In a Windows environment we often think of this strategy in terms of restricting access to domain administrator privileges. Certainly this is critical, but we also need to consider administrative rights that exist on workstations, servers, applications and other network devices.
So how do you go about restricting administrative privileges, what’s a good approach? Unfortunately we have to do a bit of investigation and planning work before jumping into the doing. That's no fun, right? A good place to start is:
Determine what administrative privileges exist and who has access to these accounts. In a Windows environment this means looking at elevated domain groups like Domain Admins and Enterprise Admins, local administrators of workstations and servers, application administrators and also administrators of network devices.
Determine who actually needs administrative privileges based on their job function and ensure that policies and procedures are in place regarding granting, reviewing and revoking privileges. You should also ensure staff with elevated privileges are trained to carry out their duties.
Once we know the current state of play and requirements, then we can start implementing some of the best practices:

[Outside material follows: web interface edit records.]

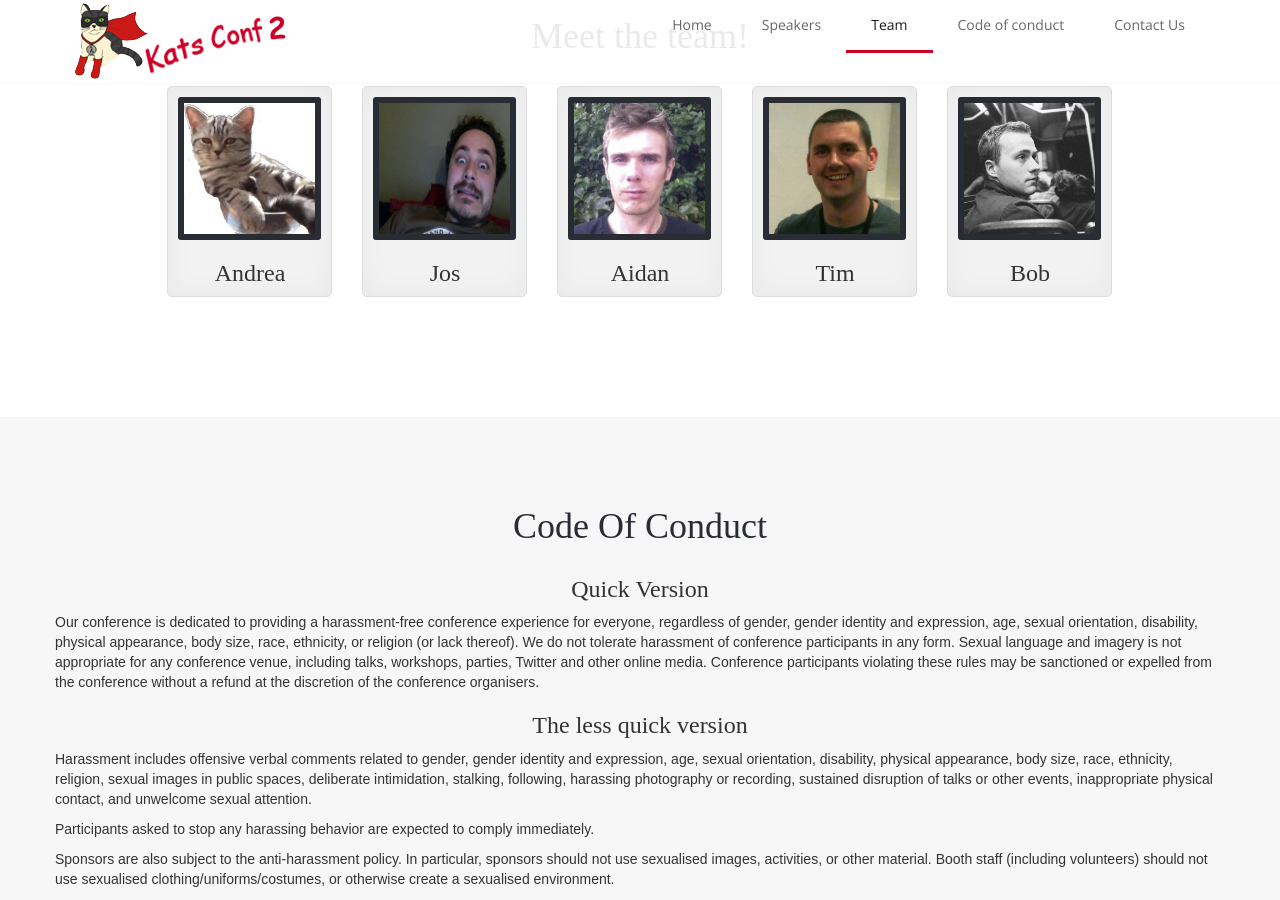
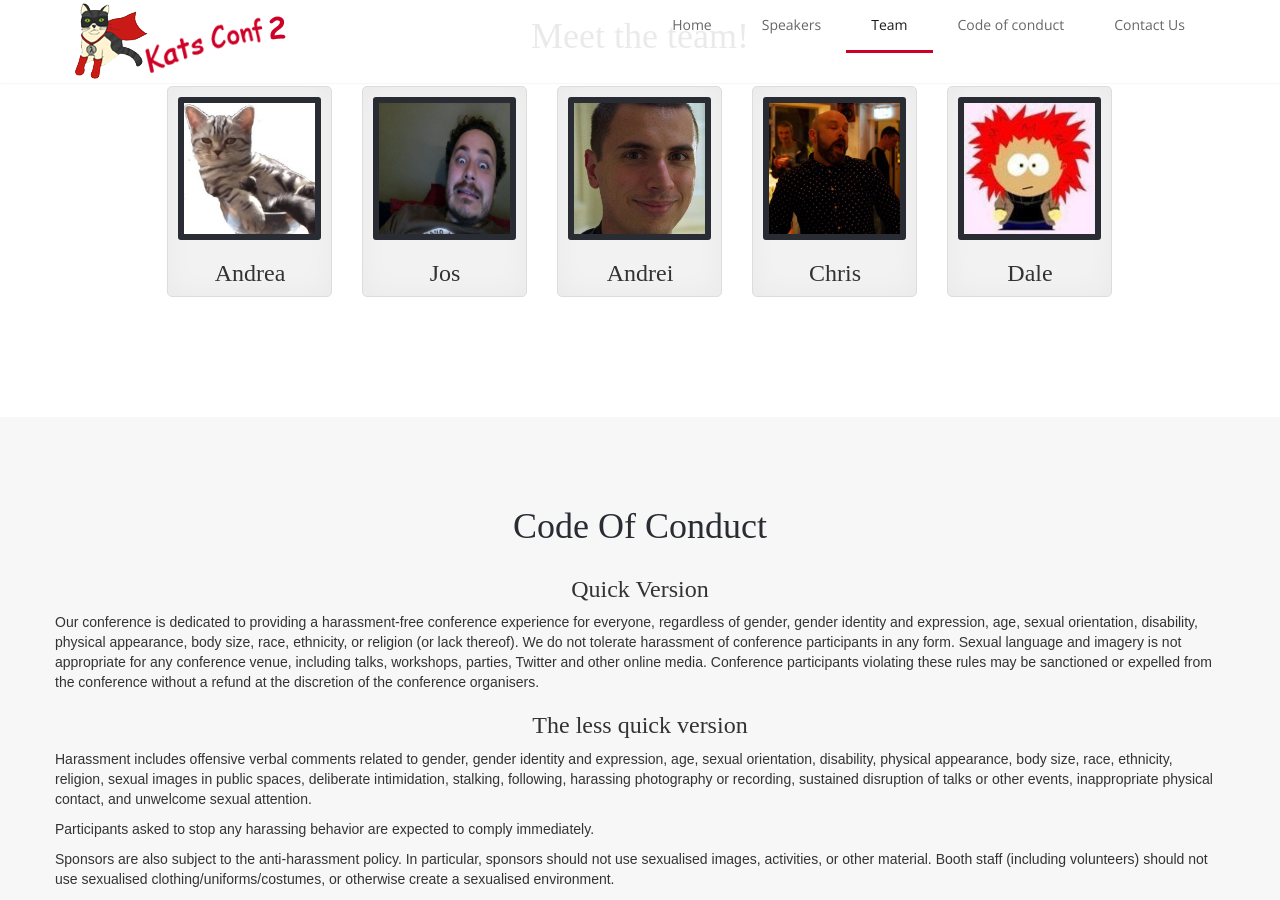
Before and after one commit to aidanf/functional-kats-conf, a Jekyll site: the page index.html, which Jekyll copies as it is, in a window 1280 px wide and 900 px high, scrolled down 1630 px. Built offline with Jekyll 4.4.1, drawn with Linux system fonts in a browser that asks for light colours; nearby versions of some CDN libraries; some web fonts are replaced; library files that are not in the unit come from our copies; Markdown is read by kramdown in place of the engine named in the settings.

Commit message:
Update Organisers

```diff
--- a/index.html
+++ b/index.html
@@ -249,7 +249,7 @@
     <ul class="row thumbnails">
         <li class="col-md-offset-1 col-sm-2">
             <div class="thumbnail">
-                <a href="http://twitter.com/silverspoon">
+                <a href="https://twitter.com/silverspoon">
                     <img src="assets/pictures/silverspoon.jpeg" alt="">
                 </a>
                 <h3>Andrea</h3>
@@ -258,7 +258,7 @@
 
         <li class="col-sm-2">
             <div class="thumbnail">
-                <a href="http://twitter.com/josmasflores">
+                <a href="https://twitter.com/josmasflores">
                     <img src="assets/pictures/jos.jpeg" alt="">
                 </a>
                 <h3>Jos</h3>
@@ -267,30 +267,30 @@
 
         <li class="col-sm-2">
             <div class="thumbnail">
-                <a href="http://twitter.com/aidanf">
-                    <img src="assets/pictures/aidanf.jpeg" alt="">
+                <a href="https://twitter.com/andreionut">
+                    <img src="assets/pictures/andreionut.jpg" alt="">
                 </a>
-                <h3>Aidan</h3>
+                <h3>Andrei</h3>
             </div><!-- /.thumbnail -->
         </li><!-- /.span3 -->
 
         <li class="col-sm-2">
             <div class="thumbnail">
-                <a href="http://twitter.com/timdrivendev">
-                    <img src="assets/pictures/tim.png" alt="">
+                <a href="https://twitter.com/chrismcg">
+                    <img src="assets/pictures/chrismcg.jpg" alt="">
                 </a>
-                <h3>Tim</h3>
+                <h3>Chris</h3>
             </div><!-- /.thumbnail -->
         </li><!-- /.span3 -->
 
         <li class="col-sm-2">
             <div class="thumbnail">
-                <a href="https://twitter.com/bobjlong">
-                    <img src="assets/pictures/bob.jpeg" alt="">
+                <a href="https://twitter.com/oerhill">
+                    <img src="assets/pictures/oerhill.jpg" alt="">
                 </a>
-                <h3>Bob</h3>
-            </div><!-- /.thumbnail -->
-        </li><!-- /.span3 -->
+                <h3>Dale</h3>
+            </div>
+        </li>
 
     </ul><!-- /.thumbnails -->
 </div><!-- /.container -->
```
Also changed, not shown: assets/pictures/andreionut.jpg (added), assets/pictures/chrismcg.jpg (added), assets/pictures/oerhill.jpg (added).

In many businesses staff have full admin rights to their workstations. This is certainly bad practice and staff should only be logged onto workstations with standard user rights. If malware is executed we want to limit the impact and also the potential for the user to install unauthorised software and break functioning business software. This might be a good opportunity to roll out a standard operating environment, a build that is locked down from an end user perspective and where software is remotely managed and maintained.
For staff with administrative privileges to the domain and applications, separate admin accounts should be created. This account should have appropriate (least privilege) permissions for the task, and should be linked to the user and not be generic. It’s important that this account is separate to the users day to day account. Think admin_johnsmith.
Admin level accounts as mentioned above should not have internet access or access to email. This way they are much less likely to come in contact with malware.
The principle of least privilege should be adhered to. In an Active Directory environment this means limiting administrative permissions based on group or delegation. For instance does a database or backup administrator also need to be a domain administrator? Does a service account need to have domain administrative privileges? Certainly in many cases, accounts are made a domain or enterprise administrator for convenience, but this is often not necessary.
Generic privileged accounts should be avoided where possible. If this is not possible then privileges should be restricted to the lowest level possible. This includes admin accounts on network devices like firewalls and switches. These should be named accounts linked to a staff member.
Privileged administrative tasks should be logged and audited. It’s important to be able to detect malicious or inappropriate use of credentials.
These ideas will help you get started, good luck.
Colin has over 20 years consulting experience working with organisations ranging from small business to large enterprises. He has consulted in the United Kingdom, Canada and Australia. He specialises in Microsoft based technology solutions, disaster recovery implementations and information security.